EXCERPTED RECORDS:
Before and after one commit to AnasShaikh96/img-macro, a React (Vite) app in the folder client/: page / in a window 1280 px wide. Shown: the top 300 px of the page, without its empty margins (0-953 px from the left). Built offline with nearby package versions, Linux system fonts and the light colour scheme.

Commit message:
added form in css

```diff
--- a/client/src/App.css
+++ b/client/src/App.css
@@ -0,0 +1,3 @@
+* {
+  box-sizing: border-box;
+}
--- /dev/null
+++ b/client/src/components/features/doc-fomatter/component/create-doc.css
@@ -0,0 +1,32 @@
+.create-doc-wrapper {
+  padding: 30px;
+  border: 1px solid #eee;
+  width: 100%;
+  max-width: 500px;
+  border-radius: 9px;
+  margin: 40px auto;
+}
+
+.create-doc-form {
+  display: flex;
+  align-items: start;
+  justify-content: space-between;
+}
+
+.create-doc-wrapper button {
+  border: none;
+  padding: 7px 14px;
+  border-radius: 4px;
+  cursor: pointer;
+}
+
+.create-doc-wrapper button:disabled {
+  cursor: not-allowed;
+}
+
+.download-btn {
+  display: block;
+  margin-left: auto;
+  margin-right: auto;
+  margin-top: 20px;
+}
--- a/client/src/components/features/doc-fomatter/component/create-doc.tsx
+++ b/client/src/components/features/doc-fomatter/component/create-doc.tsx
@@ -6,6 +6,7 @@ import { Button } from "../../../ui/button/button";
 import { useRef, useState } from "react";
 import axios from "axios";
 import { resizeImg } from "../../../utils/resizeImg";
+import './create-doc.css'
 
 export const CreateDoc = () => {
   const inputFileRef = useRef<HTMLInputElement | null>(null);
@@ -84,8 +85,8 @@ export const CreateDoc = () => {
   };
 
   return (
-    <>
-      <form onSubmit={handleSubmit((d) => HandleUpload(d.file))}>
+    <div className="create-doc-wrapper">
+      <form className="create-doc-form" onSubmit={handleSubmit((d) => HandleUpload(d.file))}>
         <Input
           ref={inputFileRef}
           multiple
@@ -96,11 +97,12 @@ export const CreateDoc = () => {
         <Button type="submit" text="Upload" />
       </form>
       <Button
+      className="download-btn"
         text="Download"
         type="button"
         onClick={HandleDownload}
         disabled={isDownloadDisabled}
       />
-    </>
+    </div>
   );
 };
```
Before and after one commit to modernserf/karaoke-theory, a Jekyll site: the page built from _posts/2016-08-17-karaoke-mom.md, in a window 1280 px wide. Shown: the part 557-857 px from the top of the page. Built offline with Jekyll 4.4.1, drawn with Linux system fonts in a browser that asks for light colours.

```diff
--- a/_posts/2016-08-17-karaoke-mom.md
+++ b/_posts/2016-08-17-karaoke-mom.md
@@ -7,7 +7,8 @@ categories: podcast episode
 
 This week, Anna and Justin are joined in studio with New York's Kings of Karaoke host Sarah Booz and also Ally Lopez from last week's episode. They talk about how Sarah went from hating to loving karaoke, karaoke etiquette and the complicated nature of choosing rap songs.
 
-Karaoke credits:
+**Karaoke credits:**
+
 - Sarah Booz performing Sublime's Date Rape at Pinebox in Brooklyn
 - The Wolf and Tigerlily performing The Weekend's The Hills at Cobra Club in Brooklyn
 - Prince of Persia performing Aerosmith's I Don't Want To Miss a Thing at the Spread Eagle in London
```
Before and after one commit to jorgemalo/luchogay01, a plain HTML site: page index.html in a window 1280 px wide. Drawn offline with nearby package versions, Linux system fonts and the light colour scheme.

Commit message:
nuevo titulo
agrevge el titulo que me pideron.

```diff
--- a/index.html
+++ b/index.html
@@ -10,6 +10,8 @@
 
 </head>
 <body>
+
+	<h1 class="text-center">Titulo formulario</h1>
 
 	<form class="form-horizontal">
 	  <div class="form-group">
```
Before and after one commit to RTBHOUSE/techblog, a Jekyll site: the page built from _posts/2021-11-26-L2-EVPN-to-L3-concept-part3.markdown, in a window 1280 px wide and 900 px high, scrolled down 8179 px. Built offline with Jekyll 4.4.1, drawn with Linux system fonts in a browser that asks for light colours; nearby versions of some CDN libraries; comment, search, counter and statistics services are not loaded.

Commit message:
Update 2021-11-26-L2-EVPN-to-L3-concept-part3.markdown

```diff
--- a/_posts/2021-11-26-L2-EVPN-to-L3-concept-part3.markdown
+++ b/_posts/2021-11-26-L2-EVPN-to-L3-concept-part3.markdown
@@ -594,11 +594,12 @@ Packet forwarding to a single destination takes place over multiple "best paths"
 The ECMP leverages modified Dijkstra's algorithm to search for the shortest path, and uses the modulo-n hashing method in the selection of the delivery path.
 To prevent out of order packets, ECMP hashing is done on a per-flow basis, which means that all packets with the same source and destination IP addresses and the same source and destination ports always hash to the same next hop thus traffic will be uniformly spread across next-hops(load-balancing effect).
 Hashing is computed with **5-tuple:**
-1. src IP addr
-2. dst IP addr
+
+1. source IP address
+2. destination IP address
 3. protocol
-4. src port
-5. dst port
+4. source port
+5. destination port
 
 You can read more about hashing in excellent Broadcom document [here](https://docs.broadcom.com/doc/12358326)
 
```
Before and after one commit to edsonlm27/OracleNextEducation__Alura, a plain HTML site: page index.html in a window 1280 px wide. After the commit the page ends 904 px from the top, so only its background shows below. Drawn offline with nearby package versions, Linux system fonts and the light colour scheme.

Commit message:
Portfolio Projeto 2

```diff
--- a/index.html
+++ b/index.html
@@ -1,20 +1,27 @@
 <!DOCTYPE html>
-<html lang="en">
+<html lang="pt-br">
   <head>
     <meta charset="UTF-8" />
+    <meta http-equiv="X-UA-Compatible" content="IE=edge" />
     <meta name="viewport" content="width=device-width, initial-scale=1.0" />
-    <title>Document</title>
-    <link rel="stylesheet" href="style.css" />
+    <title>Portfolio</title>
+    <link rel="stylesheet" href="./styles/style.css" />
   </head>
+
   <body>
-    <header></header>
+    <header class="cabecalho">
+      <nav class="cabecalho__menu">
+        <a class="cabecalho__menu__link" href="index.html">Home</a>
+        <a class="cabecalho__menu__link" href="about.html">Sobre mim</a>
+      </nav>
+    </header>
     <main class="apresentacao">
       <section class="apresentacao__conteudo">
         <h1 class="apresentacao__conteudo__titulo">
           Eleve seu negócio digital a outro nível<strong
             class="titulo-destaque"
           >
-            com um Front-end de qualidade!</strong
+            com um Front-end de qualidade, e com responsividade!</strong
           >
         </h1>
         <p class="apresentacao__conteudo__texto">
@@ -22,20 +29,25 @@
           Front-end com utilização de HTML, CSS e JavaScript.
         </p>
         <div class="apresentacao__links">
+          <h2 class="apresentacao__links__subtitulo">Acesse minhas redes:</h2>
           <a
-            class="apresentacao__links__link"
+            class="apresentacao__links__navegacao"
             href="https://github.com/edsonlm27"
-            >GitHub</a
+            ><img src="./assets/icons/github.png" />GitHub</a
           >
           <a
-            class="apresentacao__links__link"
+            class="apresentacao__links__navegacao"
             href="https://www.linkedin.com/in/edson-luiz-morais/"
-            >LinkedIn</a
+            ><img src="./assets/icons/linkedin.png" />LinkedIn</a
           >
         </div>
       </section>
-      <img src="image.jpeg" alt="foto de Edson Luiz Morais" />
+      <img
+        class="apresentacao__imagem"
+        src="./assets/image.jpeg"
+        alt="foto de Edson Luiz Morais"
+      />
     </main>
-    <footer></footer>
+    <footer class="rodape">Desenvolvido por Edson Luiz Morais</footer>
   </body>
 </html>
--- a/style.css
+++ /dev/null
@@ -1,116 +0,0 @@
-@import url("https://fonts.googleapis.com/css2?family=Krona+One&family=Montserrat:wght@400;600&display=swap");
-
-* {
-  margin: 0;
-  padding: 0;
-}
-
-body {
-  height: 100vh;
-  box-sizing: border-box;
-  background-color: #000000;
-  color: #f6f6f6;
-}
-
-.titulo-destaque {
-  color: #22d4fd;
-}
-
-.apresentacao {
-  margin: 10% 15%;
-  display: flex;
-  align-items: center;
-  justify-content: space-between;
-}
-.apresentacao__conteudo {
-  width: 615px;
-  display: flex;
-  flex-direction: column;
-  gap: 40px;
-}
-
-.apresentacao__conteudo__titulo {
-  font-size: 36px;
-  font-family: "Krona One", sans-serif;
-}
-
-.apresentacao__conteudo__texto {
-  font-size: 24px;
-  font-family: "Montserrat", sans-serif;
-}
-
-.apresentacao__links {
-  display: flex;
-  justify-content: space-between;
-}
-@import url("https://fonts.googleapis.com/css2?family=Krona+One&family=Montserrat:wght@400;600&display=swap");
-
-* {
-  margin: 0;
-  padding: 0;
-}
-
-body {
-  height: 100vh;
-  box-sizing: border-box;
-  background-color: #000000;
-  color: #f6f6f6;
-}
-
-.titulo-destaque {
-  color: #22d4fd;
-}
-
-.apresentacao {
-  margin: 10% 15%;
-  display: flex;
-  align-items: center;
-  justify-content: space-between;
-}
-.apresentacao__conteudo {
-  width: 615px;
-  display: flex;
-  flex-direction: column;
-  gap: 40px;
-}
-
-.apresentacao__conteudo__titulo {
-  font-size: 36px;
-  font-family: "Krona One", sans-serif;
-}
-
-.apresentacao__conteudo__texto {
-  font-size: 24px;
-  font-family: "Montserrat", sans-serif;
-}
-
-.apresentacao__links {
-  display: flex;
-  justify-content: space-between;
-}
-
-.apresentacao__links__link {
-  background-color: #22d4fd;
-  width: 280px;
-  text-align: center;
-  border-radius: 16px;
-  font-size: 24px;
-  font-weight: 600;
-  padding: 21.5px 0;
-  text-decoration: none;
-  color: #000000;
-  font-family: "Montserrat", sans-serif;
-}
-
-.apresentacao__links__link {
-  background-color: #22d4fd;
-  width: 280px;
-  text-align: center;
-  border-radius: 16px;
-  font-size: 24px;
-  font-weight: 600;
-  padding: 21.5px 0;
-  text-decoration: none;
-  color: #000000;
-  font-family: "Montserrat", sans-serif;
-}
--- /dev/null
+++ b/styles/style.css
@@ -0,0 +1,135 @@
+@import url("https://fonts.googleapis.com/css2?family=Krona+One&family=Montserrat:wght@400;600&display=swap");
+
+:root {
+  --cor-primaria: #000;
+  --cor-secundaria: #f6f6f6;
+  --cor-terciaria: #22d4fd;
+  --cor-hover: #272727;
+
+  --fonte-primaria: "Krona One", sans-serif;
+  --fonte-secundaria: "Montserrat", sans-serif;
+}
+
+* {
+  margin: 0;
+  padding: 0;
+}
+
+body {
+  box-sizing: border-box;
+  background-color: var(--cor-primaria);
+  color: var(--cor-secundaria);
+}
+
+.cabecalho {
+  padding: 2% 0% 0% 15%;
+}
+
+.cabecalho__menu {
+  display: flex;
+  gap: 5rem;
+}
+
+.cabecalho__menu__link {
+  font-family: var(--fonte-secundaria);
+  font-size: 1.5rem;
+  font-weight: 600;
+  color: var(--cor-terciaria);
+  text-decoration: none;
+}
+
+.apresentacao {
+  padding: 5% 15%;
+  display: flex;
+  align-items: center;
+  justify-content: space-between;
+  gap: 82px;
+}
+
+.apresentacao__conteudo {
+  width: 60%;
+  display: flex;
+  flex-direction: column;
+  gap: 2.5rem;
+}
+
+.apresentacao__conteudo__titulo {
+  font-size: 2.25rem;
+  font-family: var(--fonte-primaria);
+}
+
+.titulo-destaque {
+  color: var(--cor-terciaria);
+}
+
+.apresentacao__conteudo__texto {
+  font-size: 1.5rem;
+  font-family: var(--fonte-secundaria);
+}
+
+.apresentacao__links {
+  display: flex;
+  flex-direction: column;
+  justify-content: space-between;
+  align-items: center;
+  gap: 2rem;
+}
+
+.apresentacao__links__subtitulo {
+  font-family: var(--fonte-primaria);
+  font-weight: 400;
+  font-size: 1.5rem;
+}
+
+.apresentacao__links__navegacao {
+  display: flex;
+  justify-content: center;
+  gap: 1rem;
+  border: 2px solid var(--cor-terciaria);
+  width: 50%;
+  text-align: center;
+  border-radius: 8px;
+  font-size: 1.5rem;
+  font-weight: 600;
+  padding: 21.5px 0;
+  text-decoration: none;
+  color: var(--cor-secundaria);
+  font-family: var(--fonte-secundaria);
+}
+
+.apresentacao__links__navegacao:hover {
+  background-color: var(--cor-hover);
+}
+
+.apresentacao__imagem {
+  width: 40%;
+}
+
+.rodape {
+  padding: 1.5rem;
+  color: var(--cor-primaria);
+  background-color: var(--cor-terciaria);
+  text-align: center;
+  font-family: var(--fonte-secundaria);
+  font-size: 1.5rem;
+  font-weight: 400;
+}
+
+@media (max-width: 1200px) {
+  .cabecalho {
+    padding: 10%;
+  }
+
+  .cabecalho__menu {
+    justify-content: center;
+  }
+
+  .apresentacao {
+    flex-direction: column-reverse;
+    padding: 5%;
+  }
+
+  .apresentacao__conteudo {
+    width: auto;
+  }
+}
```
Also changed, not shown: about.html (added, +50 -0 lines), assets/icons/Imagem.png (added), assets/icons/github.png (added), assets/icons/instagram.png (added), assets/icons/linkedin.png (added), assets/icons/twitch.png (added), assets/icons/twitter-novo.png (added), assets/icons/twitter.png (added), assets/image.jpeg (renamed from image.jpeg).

TASK DESCRIPTION: If a line in the records above contains the word "width", copy it.

WRITTEN ANSWER:
+  width: 100%;
+  max-width: 500px;
     <meta name="viewport" content="width=device-width, initial-scale=1.0" />
-  width: 615px;
-  width: 615px;
-  width: 280px;
-  width: 280px;
+  width: 60%;
+  width: 50%;
+  width: 40%;
+@media (max-width: 1200px) {
+    width: auto;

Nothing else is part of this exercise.